Task details> Among the lines below, how many carry the string "Spain"? Reply with a number and nothing else.

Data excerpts
= = = = =
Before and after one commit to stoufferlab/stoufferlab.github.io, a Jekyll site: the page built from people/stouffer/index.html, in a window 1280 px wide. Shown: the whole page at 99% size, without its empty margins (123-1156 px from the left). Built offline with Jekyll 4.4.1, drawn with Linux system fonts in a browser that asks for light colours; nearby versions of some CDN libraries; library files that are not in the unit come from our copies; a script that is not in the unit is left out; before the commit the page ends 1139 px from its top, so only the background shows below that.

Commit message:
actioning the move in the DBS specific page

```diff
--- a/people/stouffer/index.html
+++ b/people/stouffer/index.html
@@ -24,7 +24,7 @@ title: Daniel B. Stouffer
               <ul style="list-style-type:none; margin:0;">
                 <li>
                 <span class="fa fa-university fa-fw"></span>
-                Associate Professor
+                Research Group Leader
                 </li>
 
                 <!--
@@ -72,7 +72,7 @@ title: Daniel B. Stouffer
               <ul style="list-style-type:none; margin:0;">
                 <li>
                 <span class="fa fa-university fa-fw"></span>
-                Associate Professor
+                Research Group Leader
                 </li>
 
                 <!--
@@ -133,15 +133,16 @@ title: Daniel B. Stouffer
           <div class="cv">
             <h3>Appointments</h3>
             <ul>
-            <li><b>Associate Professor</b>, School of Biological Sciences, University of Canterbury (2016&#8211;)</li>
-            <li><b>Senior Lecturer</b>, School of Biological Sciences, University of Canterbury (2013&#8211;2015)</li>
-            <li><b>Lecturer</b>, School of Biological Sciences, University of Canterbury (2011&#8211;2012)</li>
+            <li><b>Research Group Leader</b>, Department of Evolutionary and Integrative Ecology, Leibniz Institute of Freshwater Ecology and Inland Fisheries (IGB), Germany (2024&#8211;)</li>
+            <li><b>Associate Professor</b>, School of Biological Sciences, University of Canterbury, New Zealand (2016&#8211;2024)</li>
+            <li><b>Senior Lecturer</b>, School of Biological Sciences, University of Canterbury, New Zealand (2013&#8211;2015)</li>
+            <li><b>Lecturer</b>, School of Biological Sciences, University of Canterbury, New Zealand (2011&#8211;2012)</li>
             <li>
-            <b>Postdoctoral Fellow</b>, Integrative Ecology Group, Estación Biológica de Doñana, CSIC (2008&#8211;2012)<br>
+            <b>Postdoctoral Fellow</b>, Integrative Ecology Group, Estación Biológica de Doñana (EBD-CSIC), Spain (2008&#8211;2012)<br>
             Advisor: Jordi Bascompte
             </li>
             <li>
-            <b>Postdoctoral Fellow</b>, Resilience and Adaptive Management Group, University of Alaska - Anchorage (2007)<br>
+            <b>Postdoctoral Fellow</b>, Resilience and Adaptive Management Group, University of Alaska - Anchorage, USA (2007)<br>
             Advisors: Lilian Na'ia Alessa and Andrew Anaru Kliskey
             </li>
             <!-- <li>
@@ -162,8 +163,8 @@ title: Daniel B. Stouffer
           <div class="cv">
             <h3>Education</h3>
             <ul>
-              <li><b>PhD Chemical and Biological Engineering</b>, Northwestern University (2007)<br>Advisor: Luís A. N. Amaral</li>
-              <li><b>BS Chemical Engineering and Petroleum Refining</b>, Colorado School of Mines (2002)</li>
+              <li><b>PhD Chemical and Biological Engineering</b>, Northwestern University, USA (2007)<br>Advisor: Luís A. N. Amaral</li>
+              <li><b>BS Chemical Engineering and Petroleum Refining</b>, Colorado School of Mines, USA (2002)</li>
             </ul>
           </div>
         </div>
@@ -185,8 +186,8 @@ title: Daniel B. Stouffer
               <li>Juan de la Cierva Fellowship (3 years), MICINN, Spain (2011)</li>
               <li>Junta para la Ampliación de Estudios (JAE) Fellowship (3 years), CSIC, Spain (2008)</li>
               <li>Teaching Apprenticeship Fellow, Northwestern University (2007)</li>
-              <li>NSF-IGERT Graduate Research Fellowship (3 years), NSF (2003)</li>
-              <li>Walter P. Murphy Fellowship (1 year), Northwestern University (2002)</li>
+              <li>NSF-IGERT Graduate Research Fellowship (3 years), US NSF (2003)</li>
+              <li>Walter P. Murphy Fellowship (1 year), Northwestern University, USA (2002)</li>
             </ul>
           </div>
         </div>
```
= = = = =
Solution to this task> 3